> Material for this exercise:
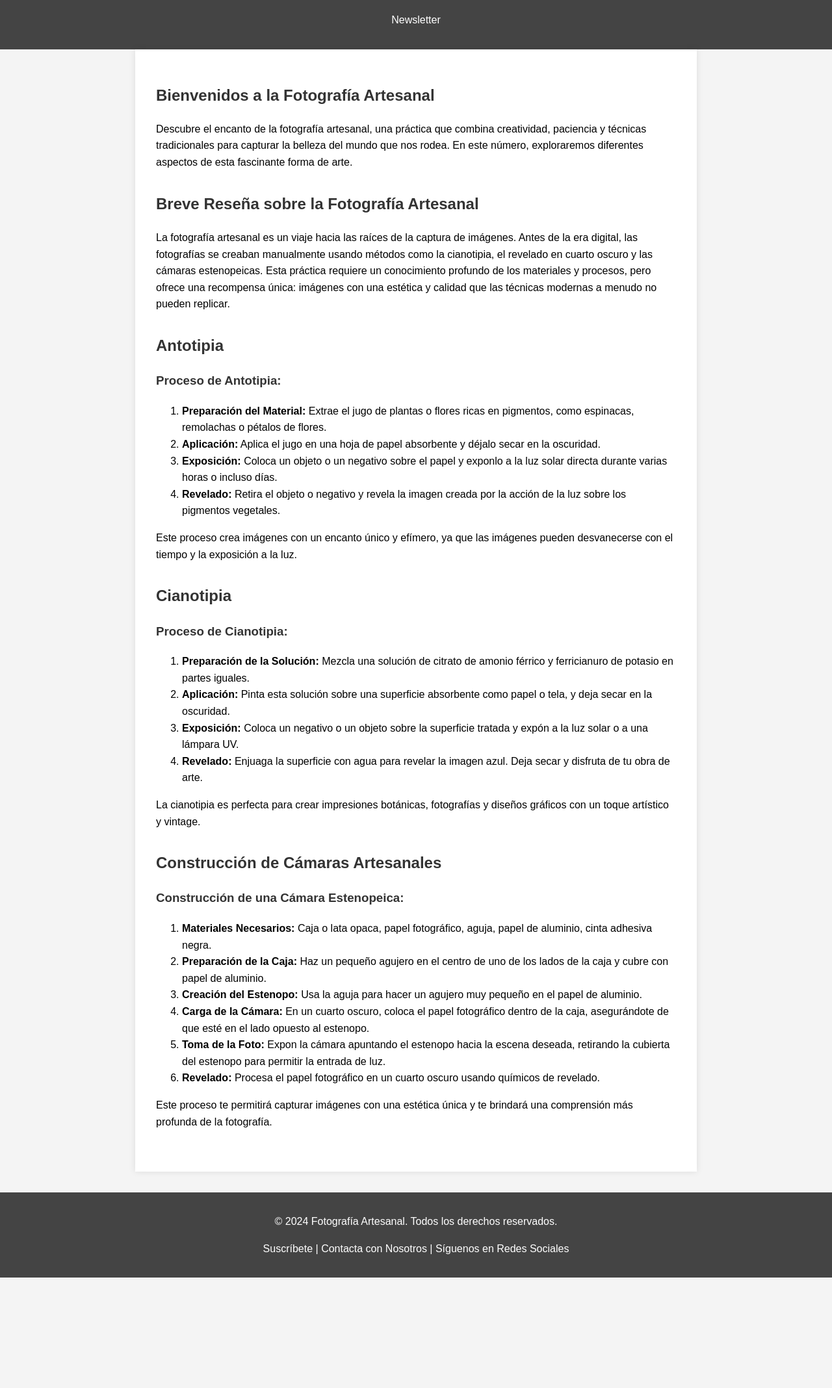
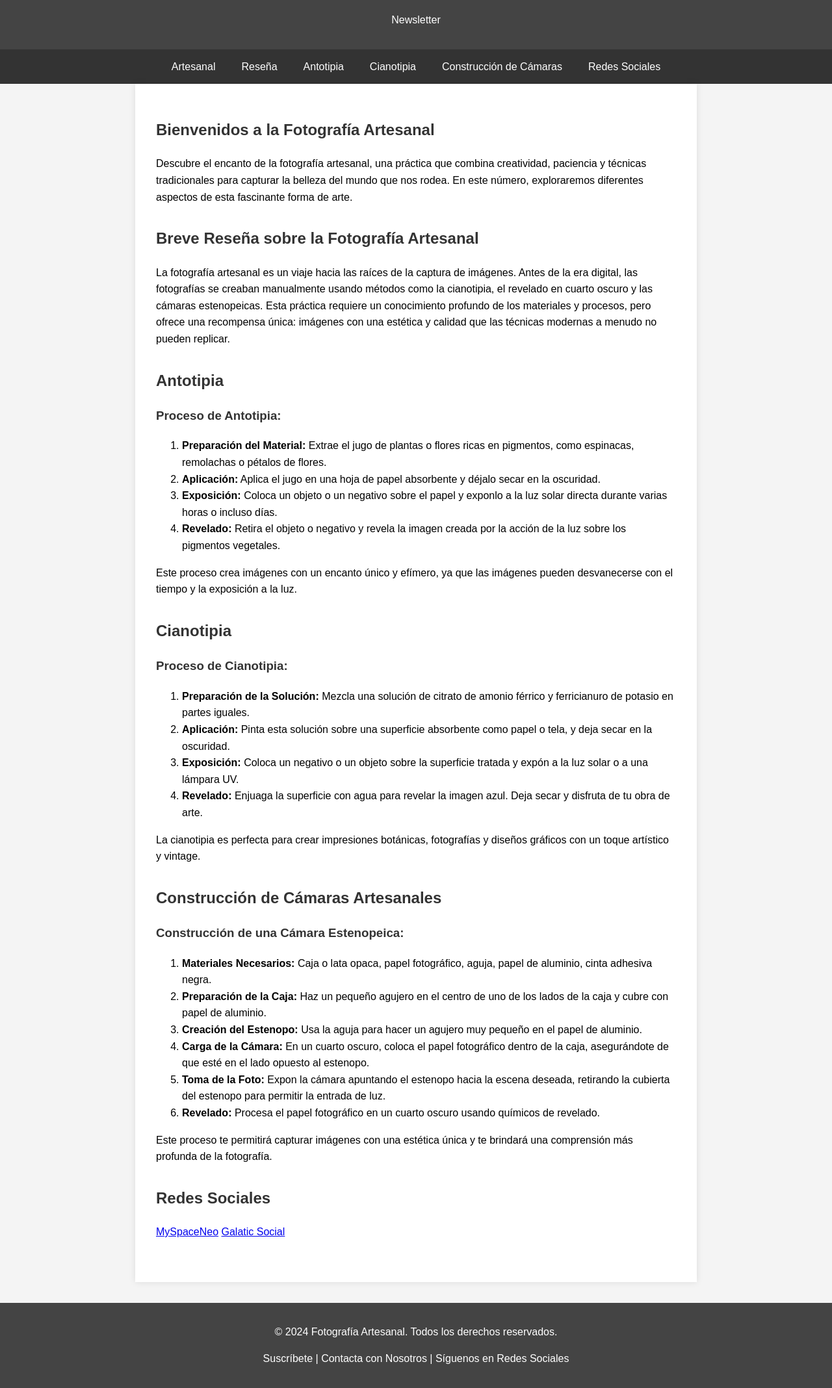
Before and after one commit to sciostation/phothoart, a plain HTML site: page index.html in a window 1280 px wide. Shown: the part 92-2228 px from the top of the page at 65% size. Before the commit the page ends 2058 px from the top, so only its background shows below. Drawn offline with Linux system fonts and the light colour scheme.

Commit message:
Update index.html

```diff
--- a/index.html
+++ b/index.html
@@ -28,6 +28,21 @@
         h1, h2, h3 {
             color: #333;
         }
+        nav {
+            display: flex;
+            justify-content: center;
+            background-color: #333;
+        }
+        nav a {
+            color: white;
+            padding: 14px 20px;
+            text-decoration: none;
+            text-align: center;
+        }
+        nav a:hover {
+            background-color: #ddd;
+            color: black;
+        }
         section {
             margin-bottom: 2rem;
         }
@@ -46,19 +61,27 @@
     <h1>Fotografía Artesanal</h1>
     <p>Newsletter</p>
 </header>
+    <nav>
+        <a href="#seccion1">Artesanal</a>
+        <a href="#seccion2">Reseña</a>
+        <a href="#seccion3">Antotipia</a>
+        <a href="#seccion4">Cianotipia</a>
+        <a href="#seccion5">Construcción de Cámaras </a>
+        <a href="#redes-sociales">Redes Sociales</a>
+    </nav>
 
 <main>
-    <section>
+    <section id="seccion1">
         <h2>Bienvenidos a la Fotografía Artesanal</h2>
         <p>Descubre el encanto de la fotografía artesanal, una práctica que combina creatividad, paciencia y técnicas tradicionales para capturar la belleza del mundo que nos rodea. En este número, exploraremos diferentes aspectos de esta fascinante forma de arte.</p>
     </section>
 
-    <section>
+    <section id="seccion2">
         <h2>Breve Reseña sobre la Fotografía Artesanal</h2>
         <p>La fotografía artesanal es un viaje hacia las raíces de la captura de imágenes. Antes de la era digital, las fotografías se creaban manualmente usando métodos como la cianotipia, el revelado en cuarto oscuro y las cámaras estenopeicas. Esta práctica requiere un conocimiento profundo de los materiales y procesos, pero ofrece una recompensa única: imágenes con una estética y calidad que las técnicas modernas a menudo no pueden replicar.</p>
     </section>
 
-    <section>
+    <section id="seccion3">
         <h2>Antotipia</h2>
         <h3>Proceso de Antotipia:</h3>
         <ol>
@@ -70,7 +93,7 @@
         <p>Este proceso crea imágenes con un encanto único y efímero, ya que las imágenes pueden desvanecerse con el tiempo y la exposición a la luz.</p>
     </section>
 
-    <section>
+    <section id="seccion4">
         <h2>Cianotipia</h2>
         <h3>Proceso de Cianotipia:</h3>
         <ol>
@@ -82,7 +105,7 @@
         <p>La cianotipia es perfecta para crear impresiones botánicas, fotografías y diseños gráficos con un toque artístico y vintage.</p>
     </section>
 
-    <section>
+    <section id="seccion5">
         <h2>Construcción de Cámaras Artesanales</h2>
         <h3>Construcción de una Cámara Estenopeica:</h3>
         <ol>
@@ -95,6 +118,14 @@
         </ol>
         <p>Este proceso te permitirá capturar imágenes con una estética única y te brindará una comprensión más profunda de la fotografía.</p>
     </section>
+            <section id="redes-sociales">
+            <h2>Redes Sociales</h2>
+            <div class="social-links">
+                <a href="https://www.myspaceneo.com" target="_blank">MySpaceNeo</a>
+                <a href="https://www.galaticsocial.com" target="_blank">Galatic Social</a>
+            </div>
+        </section>
+
 </main>
 
 <footer>
```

> Task item: A word-for-word copy of the records is required. Leave out every picture.

> Worked solution:
Before and after one commit to sciostation/phothoart, a plain HTML site: page index.html in a window 1280 px wide. Shown: the part 92-2228 px from the top of the page at 65% size. Before the commit the page ends 2058 px from the top, so only its background shows below. Drawn offline with Linux system fonts and the light colour scheme.

Commit message:
Update index.html

```diff
--- a/index.html
+++ b/index.html
@@ -28,6 +28,21 @@
         h1, h2, h3 {
             color: #333;
         }
+        nav {
+            display: flex;
+            justify-content: center;
+            background-color: #333;
+        }
+        nav a {
+            color: white;
+            padding: 14px 20px;
+            text-decoration: none;
+            text-align: center;
+        }
+        nav a:hover {
+            background-color: #ddd;
+            color: black;
+        }
         section {
             margin-bottom: 2rem;
         }
@@ -46,19 +61,27 @@
     <h1>Fotografía Artesanal</h1>
     <p>Newsletter</p>
 </header>
+    <nav>
+        <a href="#seccion1">Artesanal</a>
+        <a href="#seccion2">Reseña</a>
+        <a href="#seccion3">Antotipia</a>
+        <a href="#seccion4">Cianotipia</a>
+        <a href="#seccion5">Construcción de Cámaras </a>
+        <a href="#redes-sociales">Redes Sociales</a>
+    </nav>
 
 <main>
-    <section>
+    <section id="seccion1">
         <h2>Bienvenidos a la Fotografía Artesanal</h2>
         <p>Descubre el encanto de la fotografía artesanal, una práctica que combina creatividad, paciencia y técnicas tradicionales para capturar la belleza del mundo que nos rodea. En este número, exploraremos diferentes aspectos de esta fascinante forma de arte.</p>
     </section>
 
-    <section>
+    <section id="seccion2">
         <h2>Breve Reseña sobre la Fotografía Artesanal</h2>
         <p>La fotografía artesanal es un viaje hacia las raíces de la captura de imágenes. Antes de la era digital, las fotografías se creaban manualmente usando métodos como la cianotipia, el revelado en cuarto oscuro y las cámaras estenopeicas. Esta práctica requiere un conocimiento profundo de los materiales y procesos, pero ofrece una recompensa única: imágenes con una estética y calidad que las técnicas modernas a menudo no pueden replicar.</p>
     </section>
 
-    <section>
+    <section id="seccion3">
         <h2>Antotipia</h2>
         <h3>Proceso de Antotipia:</h3>
         <ol>
@@ -70,7 +93,7 @@
         <p>Este proceso crea imágenes con un encanto único y efímero, ya que las imágenes pueden desvanecerse con el tiempo y la exposición a la luz.</p>
     </section>
 
-    <section>
+    <section id="seccion4">
         <h2>Cianotipia</h2>
         <h3>Proceso de Cianotipia:</h3>
         <ol>
@@ -82,7 +105,7 @@
         <p>La cianotipia es perfecta para crear impresiones botánicas, fotografías y diseños gráficos con un toque artístico y vintage.</p>
     </section>
 
-    <section>
+    <section id="seccion5">
         <h2>Construcción de Cámaras Artesanales</h2>
         <h3>Construcción de una Cámara Estenopeica:</h3>
         <ol>
@@ -95,6 +118,14 @@
         </ol>
         <p>Este proceso te permitirá capturar imágenes con una estética única y te brindará una comprensión más profunda de la fotografía.</p>
     </section>
+            <section id="redes-sociales">
+            <h2>Redes Sociales</h2>
+            <div class="social-links">
+                <a href="https://www.myspaceneo.com" target="_blank">MySpaceNeo</a>
+                <a href="https://www.galaticsocial.com" target="_blank">Galatic Social</a>
+            </div>
+        </section>
+
 </main>
 
 <footer>
```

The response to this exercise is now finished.